Data records Block Start
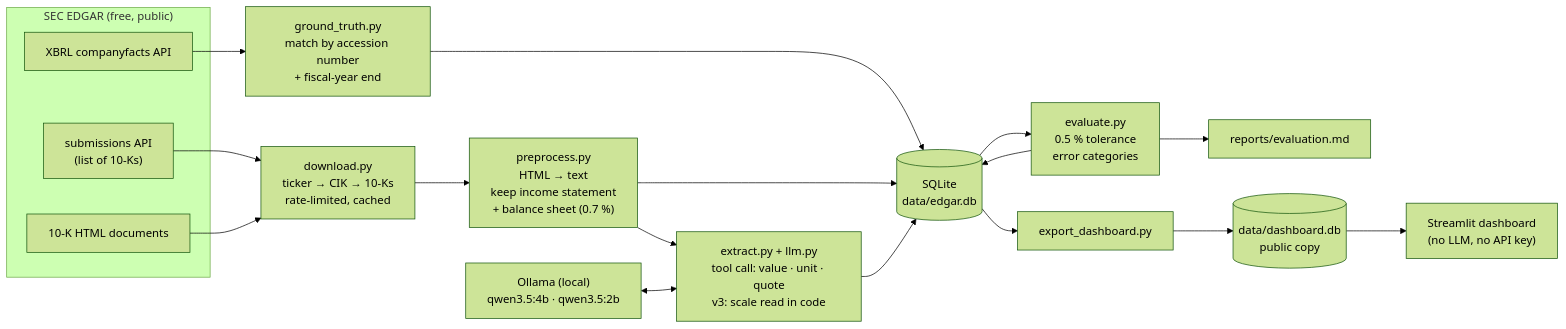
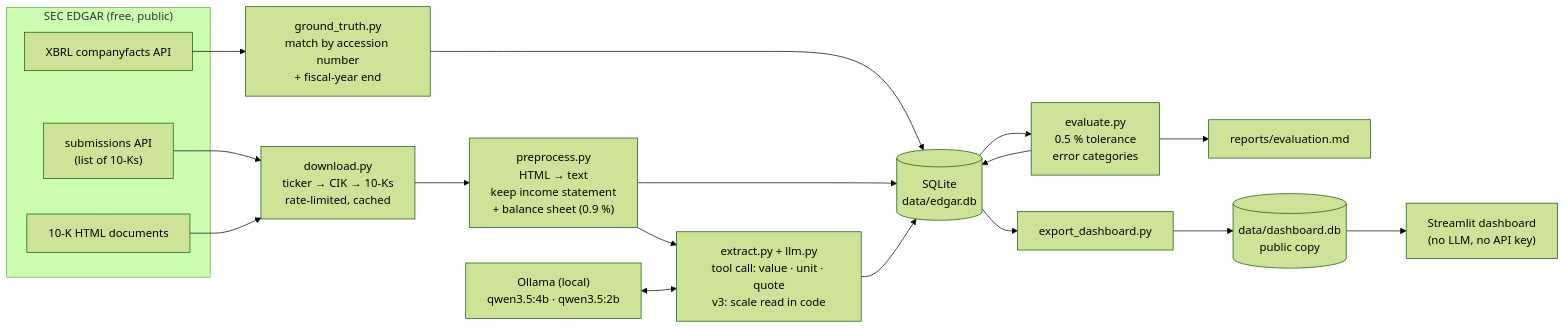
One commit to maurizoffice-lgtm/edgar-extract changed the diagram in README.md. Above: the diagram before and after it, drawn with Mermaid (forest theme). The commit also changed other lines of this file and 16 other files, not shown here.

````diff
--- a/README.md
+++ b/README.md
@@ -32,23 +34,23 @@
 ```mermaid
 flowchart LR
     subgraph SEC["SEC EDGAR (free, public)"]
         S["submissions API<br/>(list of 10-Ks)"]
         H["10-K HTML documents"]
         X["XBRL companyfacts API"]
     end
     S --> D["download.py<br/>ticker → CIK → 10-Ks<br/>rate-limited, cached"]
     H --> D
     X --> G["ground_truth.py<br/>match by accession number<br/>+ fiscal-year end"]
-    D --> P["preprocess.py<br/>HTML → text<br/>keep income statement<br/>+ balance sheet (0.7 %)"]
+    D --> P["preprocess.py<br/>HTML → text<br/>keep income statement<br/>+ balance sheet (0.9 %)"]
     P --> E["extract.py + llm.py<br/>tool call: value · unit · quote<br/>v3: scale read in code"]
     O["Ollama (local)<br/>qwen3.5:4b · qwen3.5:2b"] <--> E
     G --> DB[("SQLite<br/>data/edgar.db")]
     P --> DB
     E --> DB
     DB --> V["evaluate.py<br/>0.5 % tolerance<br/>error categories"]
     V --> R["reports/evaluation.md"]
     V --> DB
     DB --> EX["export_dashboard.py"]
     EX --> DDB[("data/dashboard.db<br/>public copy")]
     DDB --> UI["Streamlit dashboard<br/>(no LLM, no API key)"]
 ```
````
Data records Block End
Data records Block Start
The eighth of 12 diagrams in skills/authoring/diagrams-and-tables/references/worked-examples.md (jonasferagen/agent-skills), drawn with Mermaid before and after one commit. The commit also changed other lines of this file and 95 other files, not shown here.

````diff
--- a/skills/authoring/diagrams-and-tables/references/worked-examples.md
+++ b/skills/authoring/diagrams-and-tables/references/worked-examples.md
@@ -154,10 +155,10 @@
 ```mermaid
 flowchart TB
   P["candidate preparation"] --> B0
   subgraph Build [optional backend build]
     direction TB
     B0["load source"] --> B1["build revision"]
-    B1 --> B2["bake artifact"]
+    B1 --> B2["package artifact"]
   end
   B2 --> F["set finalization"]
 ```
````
Data records Block End
Data records Block Start
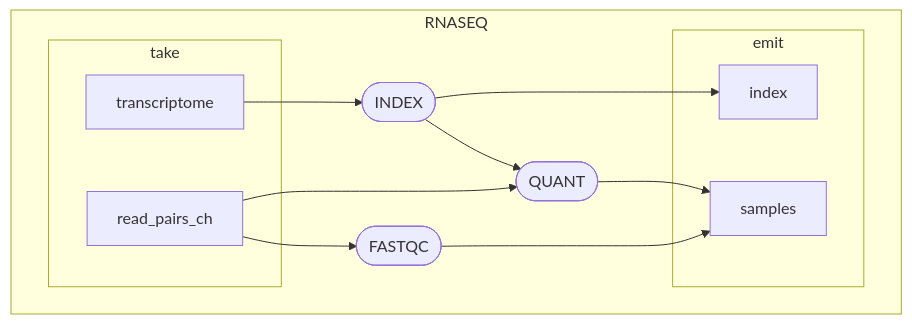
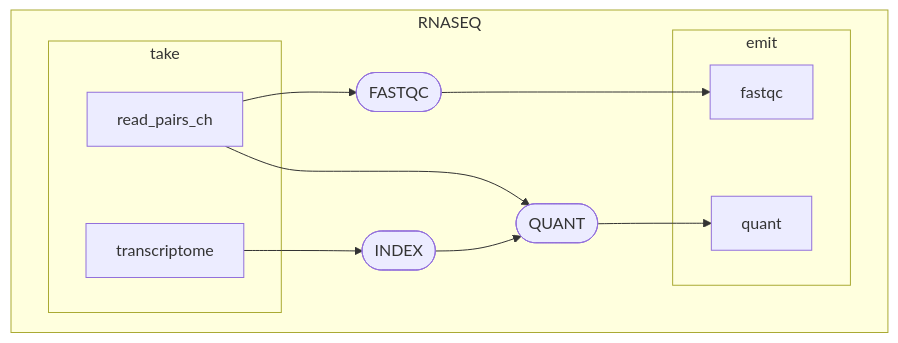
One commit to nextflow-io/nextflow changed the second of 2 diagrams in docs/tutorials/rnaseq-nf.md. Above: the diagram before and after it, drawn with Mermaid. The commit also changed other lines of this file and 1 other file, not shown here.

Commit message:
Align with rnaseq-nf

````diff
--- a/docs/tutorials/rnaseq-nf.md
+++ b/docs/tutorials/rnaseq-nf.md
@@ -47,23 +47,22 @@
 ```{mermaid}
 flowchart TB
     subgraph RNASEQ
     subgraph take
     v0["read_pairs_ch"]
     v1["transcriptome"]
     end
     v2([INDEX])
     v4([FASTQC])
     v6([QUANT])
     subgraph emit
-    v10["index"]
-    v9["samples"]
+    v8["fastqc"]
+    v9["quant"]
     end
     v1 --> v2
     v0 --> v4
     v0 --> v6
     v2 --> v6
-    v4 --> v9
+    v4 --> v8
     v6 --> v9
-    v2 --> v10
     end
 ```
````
Data records Block End
Exercise aim
Find the lines in the material above that include the string "tables", and state how many there are without any other text.

Response to the task
3